When divorced parents with joint legal custody disagree on decisions made in their child’s medical care, who gets the final say? A new case in Ocean County ended with a court order to exercise “parens patriae jurisdiction.” Find out what this means – and learn which parent was finally able to make a decision over whether their son should have surgery…
In the recent unpublished opinion of M.T. v. D. T., Judge Lawrence Jones of the Superior Court of Ocean County reviewed a situation where parents with joint legal child custody of a 16-year-old were unable to reach agreement regarding surgery for the child. The teenager was primarily living with his father when he suffered a sport-related injury to his arm and elbow. The father took the son to several medical appointments, and then, following medical advice, arranged for follow-up surgery. The mother was not consulted before the surgery was scheduled, and she objected when she learned about it. This ultimately led to a court appearance, cancellation of the initially scheduled surgery, and a second opinion from a surgeon of the mother’s choosing. Unfortunately, things did not clear up from there, as the mother then wanted the surgery to proceed, but with the surgeon she had chosen, rather than the surgeon chosen by the father. The father, however, insisted on rescheduling with the original surgeon.
Trapped in Legal Custody Gridlock
In spite of the fact that both surgeons were apparently completely competent and had recommended only slightly different procedures, the parents’ continuing lack of agreement led them back to court. As the judge noted, this did not serve the child’s best interests, as the indisputably necessary surgery was now simply not happening.
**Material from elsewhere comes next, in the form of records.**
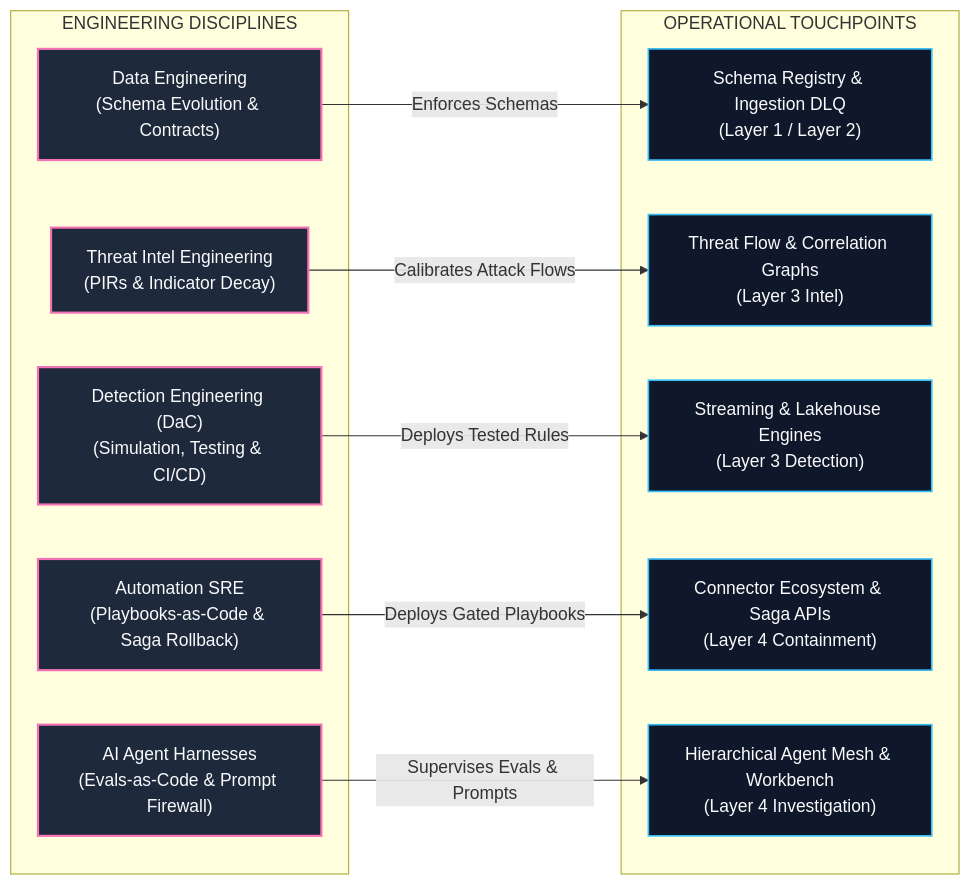
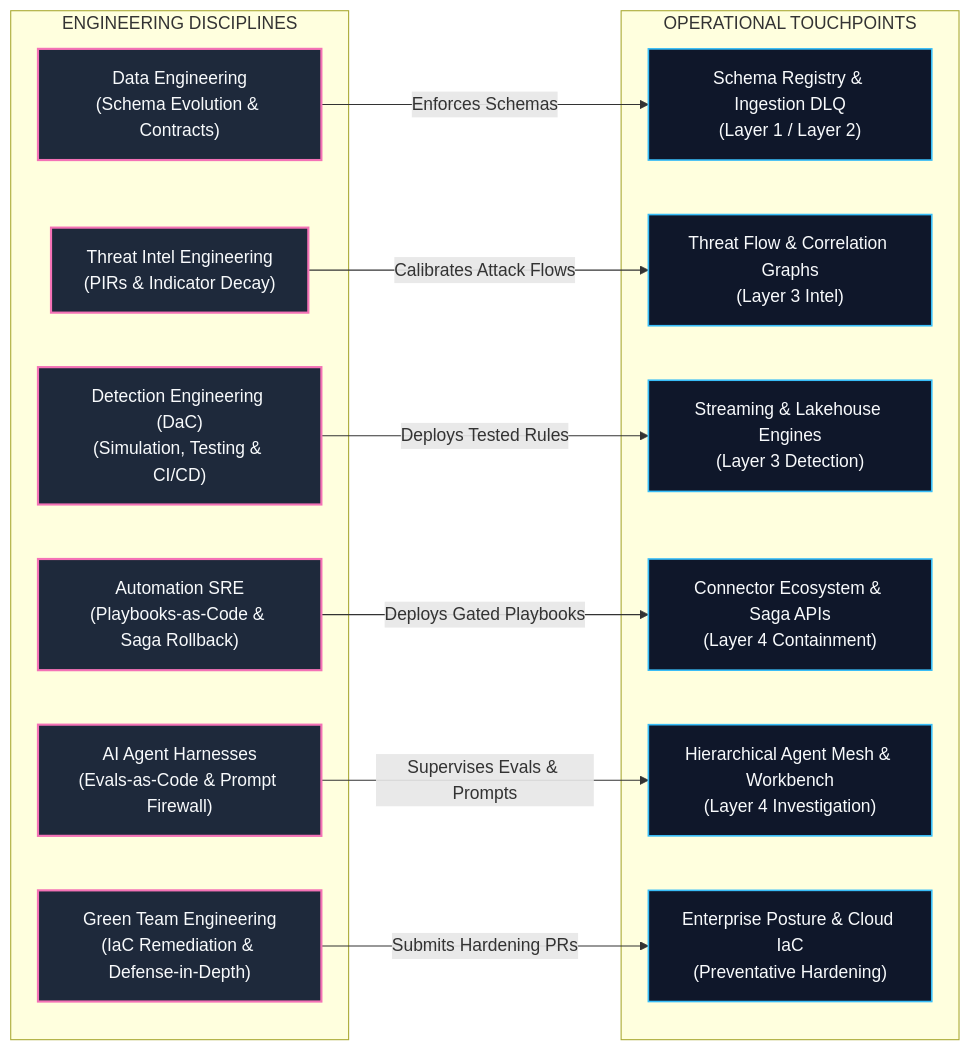
Before and after one commit to Haribu/TIDIR: the second of 3 diagrams in docs/architecture/01-system-overview.md, drawn with Mermaid. The commit also changed other lines of this file and 20 other files, not shown here.

Commit message:
feat(architecture): launch readiness polish, ADR registry, and Green Team prevention loop

````diff
--- a/docs/architecture/01-system-overview.md
+++ b/docs/architecture/01-system-overview.md
@@ -72,28 +74,31 @@
 ```mermaid
 flowchart LR
   %% Styling Classes
   classDef eng fill:#1e293b,stroke:#f472b6,stroke-width:2px,color:#f8fafc;
   classDef target fill:#0f172a,stroke:#38bdf8,stroke-width:1.5px,color:#f8fafc;
 
   subgraph DISCIPLINES ["ENGINEERING DISCIPLINES"]
     E1["Data Engineering\n(Schema Evolution & Contracts)"]:::eng
     E2["Threat Intel Engineering\n(PIRs & Indicator Decay)"]:::eng
     E3["Detection Engineering (DaC)\n(Simulation, Testing & CI/CD)"]:::eng
     E4["Automation SRE\n(Playbooks-as-Code & Saga Rollback)"]:::eng
     E5["AI Agent Harnesses\n(Evals-as-Code & Prompt Firewall)"]:::eng
+    E6["Green Team Engineering\n(IaC Remediation & Defense-in-Depth)"]:::eng
   end
 
   subgraph TARGETS ["OPERATIONAL TOUCHPOINTS"]
     T_REG["Schema Registry & Ingestion DLQ\n(Layer 1 / Layer 2)"]:::target
     T_GRAPH["Threat Flow & Correlation Graphs\n(Layer 3 Intel)"]:::target
     T_ENG["Streaming & Lakehouse Engines\n(Layer 3 Detection)"]:::target
     T_RESP["Connector Ecosystem & Saga APIs\n(Layer 4 Containment)"]:::target
     T_OPS["Hierarchical Agent Mesh & Workbench\n(Layer 4 Investigation)"]:::target
+    T_PREV["Enterprise Posture & Cloud IaC\n(Preventative Hardening)"]:::target
   end
 
   E1 -->|Enforces Schemas| T_REG
   E2 -->|Calibrates Attack Flows| T_GRAPH
   E3 -->|Deploys Tested Rules| T_ENG
   E4 -->|Deploys Gated Playbooks| T_RESP
   E5 -->|Supervises Evals & Prompts| T_OPS
+  E6 -->|Submits Hardening PRs| T_PREV
 ```
````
The judge also pointed out that if the parents had operated as capable and reasonable joint custodians, before running to court they could have arranged a joint phone conference with each surgeon to try to alleviate their concerns and reach agreement. Instead, the father filed an emergency application and order to show cause requesting that he be granted full legal custody on the basis that the mother was delaying the child’s medical treatment.
In an effort to resolve the matter without interfering with the current child custody order, the judge asked the parties to arrange for their respective proposed surgeons to appear by telephone, explain their differences in approach, and answer questions. They did so, and the judge concluded from this medical testimony that the differences in recommended treatment were within the scope of valid professional discretion, with neither approach being objectively discernable as “right” or “wrong.” Nevertheless, the parents were still unable to agree. The court therefore went on to address the father’s request for full legal custody.
Parents Begin with Equal Decision-Making Rights
In his analysis, Judge Jones described the New Jersey policy favoring joint legal custody. In a usual case, he observed, under the New Jersey custody statute (N.J.S.A. 9:2-4), both parent’s begin with an equal right to make major decisions concerning a child’s health, education and welfare. Nevertheless, he pointed out, this arrangement is often not feasible, due to the unfortunate fact that many parents come out of acrimonious divorce proceedings with exactly the type of relationship that appeared to exist in this case. While both parents obviously loved their child, it was clear from their demeanor and body language that they neither trusted nor respected each other. The court then observed that while the statute allowed transfer of sole legal custody to either party, it also authorized “any other custody arrangement as the court may determine to be in the best interests of the child.” (N.J.S.A. 9:2-4(c).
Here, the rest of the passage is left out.